between the two countries.
Japanese companies are the largest buyers of Samling’s Sarawak logs and plywood, including from the
two facilities – Samling Plywood (Miri) and Samling Plywood (Baramas) – located in the river basin
where illegal logging practices were documented. Additional Earthsight field research in December 2010
confirmed that all timber used by the Samling Plywood Baramas mill was Malaysian tropical hardwoods,
and almost all came from the concessions upstream where illegalities have been identified. Japanese
companies may not be aware of the activities occurring “behind” the stamp of legality. We therefore
encourage you to read the enclosed summary of investigative findings as well as the full report on
Samling produced by the Norwegian Ethical Council. While these findings are from 2009 and 2010, there
is no clear indication that Samling’s practices have changed since then.
As a country, Japan has fallen behind its market equals. Both the U.S. and Europe have recently
introduced laws prohibiting trade in illegally-sourced timber and wood products, and Australia is now
following suit. Japan currently lags behind its fellow G-8 nations in fulfilling its commitment – made over
seven years ago at the Gleneagles summit – to act “in our own countries” to take measures to prevent
trade in illegal wood. In a recent independent assessment by the think-tank Chatham House, Japan was
ranked last of five consumer countries in its efforts to tackle the problem. Neither the content nor
implementation of Japan’s public procurement policy for wood products is strong enough to prevent
consumption of illegally-sourced wood products.
We call upon the members companies of your Associations to cease sourcing from Samling Global until
the company is able to independently demonstrate legal compliance in its concessions.
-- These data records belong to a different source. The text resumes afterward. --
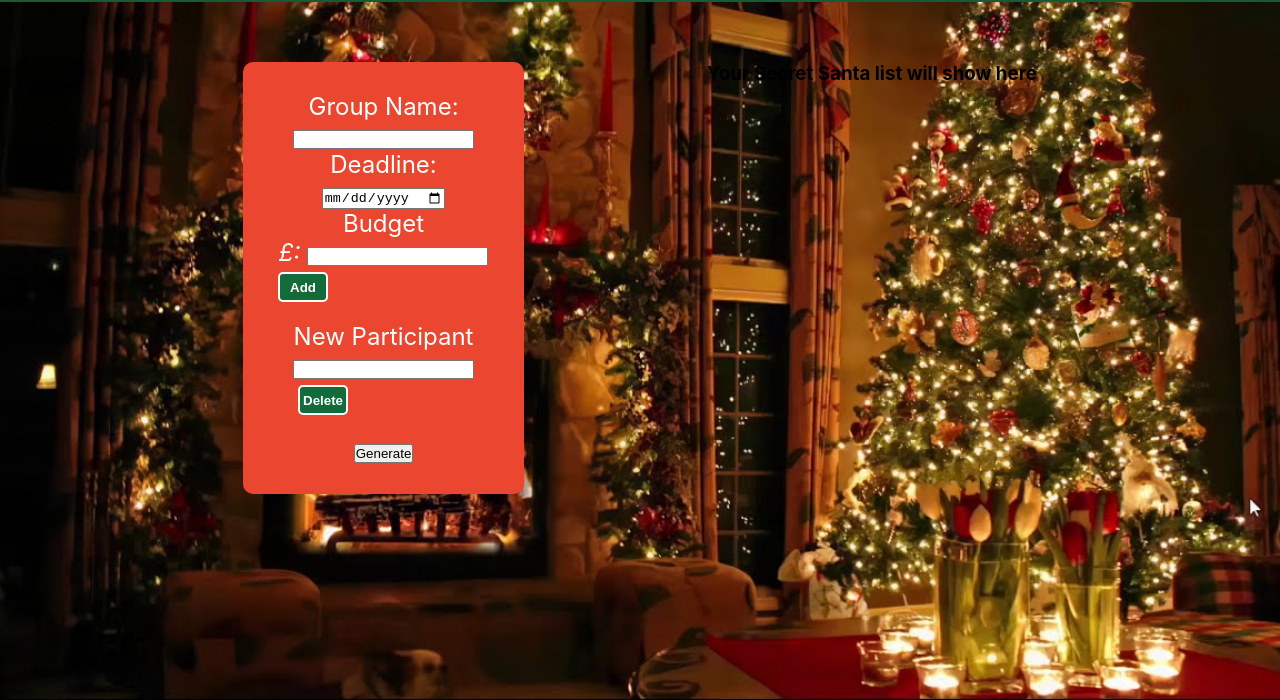
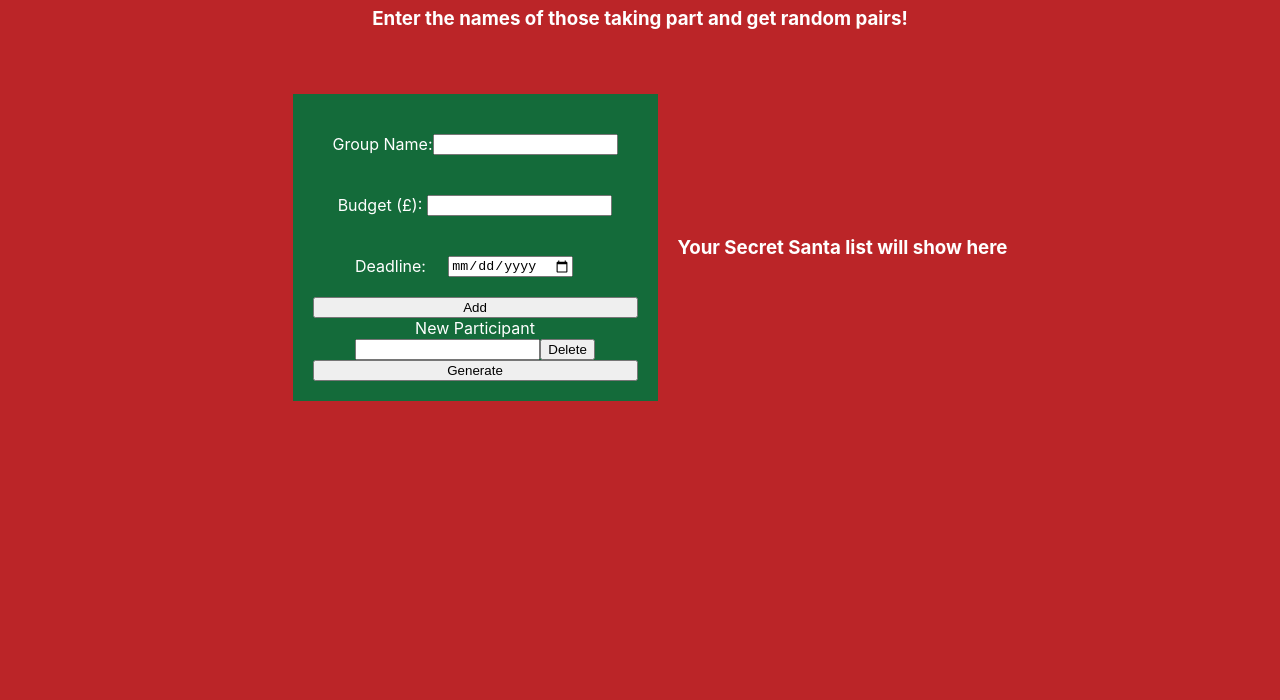
Before and after one commit to W1llB/Secret_Santa_Frontend, a React app in the folder secretsanta/: page / in a window 1280 px wide. Shown: the part 100-800 px from the top of the page. Built offline with nearby package versions, Linux system fonts and the light colour scheme.

Commit message:
fresh take on the CSS started

```diff
--- a/secretsanta/package.json
+++ b/secretsanta/package.json
@@ -34,5 +34,8 @@
       "last 1 firefox version",
       "last 1 safari version"
     ]
+  },
+  "devDependencies": {
+    "autoprefixer": "^10.4.13"
   }
 }
--- a/secretsanta/src/components/App/App.css
+++ b/secretsanta/src/components/App/App.css
@@ -1,134 +1,73 @@
 * {
-  box-sizing: border-box;
-  margin: 0;
-  padding: 0;
-  --primary-colour: #EA4630;
-  --secondary-colour: #146B3A;
-  --third-colour: #165B33;
-  --textcolour: #FFFFFF;
-  --fouth-colour: #EA4630;
+    --primary-colour:#146b3a;
+    --xmas-red: #BB2528;
+}
+
+body {
+    background-color: var(--xmas-red);
+
 }
 
 .App {
     text-align: center;
 }
 
-body {
-  background-image: url(../../../bakcgroundIMages.jpg);
-  background-repeat: no-repeat;
-  background-attachment: fixed;
-  background-size: cover;
+.header {
+    color: white;
+    background-color: var(--xmas-red);
+    margin: auto;
+    padding: 25px;
+}
+.divsContainer{
+    display: flex;
+    flex-direction: row;
+    align-items: center;
+    justify-content: center;
+     color: white;
+    font: bold;
 }
 
-/* Header Container */
-.header {
-  margin: auto;
-  background-color: var(--third-colour);
-  color: white;
+.formContainer {
+    display: flex;
+    flex-direction: column;
+    flex-wrap: wrap;
+    align-items: stretch;
+    justify-content:space-around;
+    margin: 20px;
     padding: 20px;
+    /* width: 50%; */
+    background-color: var(--primary-colour);
 }
 
-/* Div Container for form and card */
-
-.divsContainer {
+.inputFieldContainer {
     display: flex;
     flex-direction: row;
     justify-content: space-evenly;
-  margin: 30px;
-  padding: 30px;
+    padding: 10px;
+    margin: 10px;
+}
+
+.listTitle {
+    display: flex;
+    flex-direction: column;
+    align-items:stretch;
+    background-color: var(--primary-colour);
+    padding: 20px;
+    /* width: 50%; */
+
 
 }
 
-/* Form  Container */
-
-.formContainer {
-  background-color: var(--primary-colour);
-  color: var(--textcolour);
-  font-size: 1.5em;
-  border-radius: 10px;
-  padding: 30px;
-  text-align: center;
+.listHeader {
+    display: flex;
+    align-items: center;
+    justify-content: center;
 }
 
-/* Participant Form Section */
-
-.participantDiv {
-  margin: 20px;
-}
-
-.participantFormButtons {
-  width: 50px;
-  height: 30px;
-  margin: 5px;
-  border-radius: 5px;
-  color: var(--textcolour);
-  background-color: var(--secondary-colour);
-  cursor: pointer;
-  border: solid 2px var(--textcolour);
-  font-weight: bold;
-}
-
-/*Members Title*/
-.listTitle{
-  background-color: var(--secondary-colour);
-  color: var(--textcolour);
-  padding: 5px;
-  border-radius: 10px;
-
-}
-
-/* Members Card Component */
 .cardComponent {
     display: flex;
     flex-direction: row;
-  background-color: var(--secondary-colour);
-  align-items: center;
-  justify-content: center;
-  padding: 5px;
-  margin: 10px;
-  border-radius: 10px;
-  border-width: 10px;
-  border-style:inset;
-  border-color: var(--textcolour);
-  color: var(--textcolour);
+    justify-content: space-evenly;
+    background-color: var(--primary-colour);
 
 }
-.participantFormButtons{
-  display: flex;
-  flex-direction: column;
-  align-items: center;
-  justify-content: center;
-}
-.participantFormButtons:hover {
-  background-color: #BB2528;
-}
-
-@media (prefers-reduced-motion: no-preference) {
-  .App-logo {
-    animation: App-logo-spin infinite 20s linear;
-  }
-}
-
-.App-header {
-  background-color: #282c34;
-  min-height: 100vh;
-  display: flex;
-  flex-direction: column;
-  align-items: center;
-  justify-content: center;
-  font-size: calc(10px + 2vmin);
-  color: white;
-}
-
-.App-link {
-  color: #61dafb;
-}
-
-@keyframes App-logo-spin {
-  from {
-    transform: rotate(0deg);
-  }
-  to {
-    transform: rotate(360deg);
-  }
-}
--- a/secretsanta/src/components/App/App.js
+++ b/secretsanta/src/components/App/App.js
@@ -43,7 +43,7 @@ function App() {
     const inputDetailsClone = JSON.parse(JSON.stringify(inputDetails));
     pairRandomiser(inputMembers)
     setFinalGroup([inputDetailsClone, pairArrays])
-    console.log(finalGroup)
+    console.log(`${finalGroup}finalgroup`)
   }
 
 
--- /dev/null
+++ b/secretsanta/src/components/App/Apps.css
@@ -0,0 +1,134 @@
+* {
+  box-sizing: border-box;
+  margin: 0;
+  padding: 0;
+  --primary-colour: #EA4630;
+  --secondary-colour: #146B3A;
+  --third-colour: #165B33;
+  --textcolour: #FFFFFF;
+  --fouth-colour: #EA4630;
+}
+
+.App {
+  text-align: center;
+}
+
+body {
+  background-image: url(../../../bakcgroundIMages.jpg);
+  background-repeat: no-repeat;
+  background-attachment: fixed;
+  background-size: cover;
+}
+
+/* Header Container */
+.header {
+  margin: auto;
+  background-color: var(--third-colour);
+  color: white;
+  padding: 20px;
+}
+
+/* Div Container for form and card */
+
+.divsContainer {
+  display: flex;
+  flex-direction: row;
+  justify-content: space-evenly;
+  margin: 30px;
+  padding: 30px;
+
+}
+
+/* Form  Container */
+
+.formContainer {
+  background-color: var(--primary-colour);
+  color: var(--textcolour);
+  font-size: 1.5em;
+  border-radius: 10px;
+  padding: 30px;
+  text-align: center;
+}
+
+/* Participant Form Section */
+
+.participantDiv {
+  margin: 20px;
+}
+
+.participantFormButtons {
+  width: 50px;
+  height: 30px;
+  margin: 5px;
+  border-radius: 5px;
+  color: var(--textcolour);
+  background-color: var(--secondary-colour);
+  cursor: pointer;
+  border: solid 2px var(--textcolour);
+  font-weight: bold;
+}
+
+/*Members Title*/
+.listTitle{
+  background-color: var(--secondary-colour);
+  color: var(--textcolour);
+  padding: 5px;
+  border-radius: 10px;
+
+}
+
+/* Members Card Component */
+.cardComponent {
+  display: flex;
+  flex-direction: row;
+  background-color: var(--secondary-colour);
+  align-items: center;
+  justify-content: center;
+  padding: 5px;
+  margin: 10px;
+  border-radius: 10px;
+  border-width: 10px;
+  border-style:inset;
+  border-color: var(--textcolour);
+  color: var(--textcolour);
+
+}
+.participantFormButtons{
+  display: flex;
+  flex-direction: column;
+  align-items: center;
+  justify-content: center;
+}
+.participantFormButtons:hover {
+  background-color: #BB2528;
+}
+
+@media (prefers-reduced-motion: no-preference) {
+  .App-logo {
+    animation: App-logo-spin infinite 20s linear;
+  }
+}
+
+.App-header {
+  background-color: #282c34;
+  min-height: 100vh;
+  display: flex;
+  flex-direction: column;
+  align-items: center;
+  justify-content: center;
+  font-size: calc(10px + 2vmin);
+  color: white;
+}
+
+.App-link {
+  color: #61dafb;
+}
+
+@keyframes App-logo-spin {
+  from {
+    transform: rotate(0deg);
+  }
+  to {
+    transform: rotate(360deg);
+  }
+}
--- a/secretsanta/src/components/GeneralForm/generalForm.js
+++ b/secretsanta/src/components/GeneralForm/generalForm.js
@@ -22,14 +22,22 @@ function GeneralForm({handleChangeDetails, handleChangeMembers, handleClick}) {
 
     return (
             <form className="formContainer">
-                <label htmlFor="gname">Group Name:</label><br />
-                <input type="text" id="gname" name="gname" onChange={handleChangeDetails}/><br />
 
-                <label htmlFor="deadline">Deadline:</label><br />
-                <input type="date" id="deadline" name="deadline" onChange={handleChangeDetails}/><br />
+                <div className="inputFieldContainer">
+                    <label htmlFor="gname">Group Name: </label>
+                    <input type="text" id="gname" name="gname" onChange={handleChangeDetails}/>
+                </div>
 
-                <label htmlFor="budget">Budget</label><br />
-                <i>£: </i><input type="number" id="budget" name="budget" onChange={handleChangeDetails}/><br />
+                <div className="inputFieldContainer">
+                    <label htmlFor="budget">Budget (£): </label>
+                    <input type="number" id="budget" name="budget" onChange={handleChangeDetails}/>
+                </div>
+
+                <div className="inputFieldContainer">
+                    <label htmlFor="deadline">Deadline:</label>
+                    <input type="date" id="deadline" name="deadline" onChange={handleChangeDetails}/><br />
+                </div>
+
 
 
                 <button className="participantFormButtons" onClick={(e) => addMemberClick(e)}>Add</button>
--- a/secretsanta/src/components/Header/header.js
+++ b/secretsanta/src/components/Header/header.js
@@ -5,7 +5,7 @@ function Header() {
     return (
         <header className='header'>
             <h1>Secret Santa</h1>
-            <h3>Welcome</h3>
+            <h3>Enter the names of those taking part and get random pairs!</h3>
         </header>
     )
 
--- a/secretsanta/src/components/MembersList/index.js
+++ b/secretsanta/src/components/MembersList/index.js
@@ -14,7 +14,7 @@ function MembersList() {
 
     return (
         <div className="listTitle">
-            <h3 className="listTitle">Group's Secret Santa</h3><br />
+            <h3 className="listHeader">Group's Secret Santa</h3><br />
                 <div>
                     {pairsObjectArray.map((pairs) =>{
                         return (
```
Also changed, not shown: 1 other file. Lines whose indentation alone changed are shown as unchanged.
We also call
upon the member companies of the Associations to work with the Japanese government to develop and
pass stronger measures to close Japan’s doors to illegal timber, through regulatory policy that prohibits
commerce in illegally sourced wood and promotes strong due diligence practices.
(12/12/2011) A coalition of Malaysian and international NGOs are calling for the arrest of Sarawak chief minister Abdul Taib Mahmud and 14 family members for alleged abused of power, corruption, and money laundering, reports the Bruno Manser Fund, a group that has signed the letter urging action.
(04/05/2011) The tragic earthquake and tsunami that hit Japan last month is likely to boost wood imports into the recovering nation, adding increased pressure on the already imperiled rainforests of Southeast Asia. Even before the disaster, Japan was the world’s number one importer of wood chips and plywood and the second largest importer of logs. Japan usually imports plywood from China, Malaysia, and Indonesia, however the forests of Southeast Asia are facing tremendous loss due to logging and clearing for industrial-scale agriculture, such as palm oil.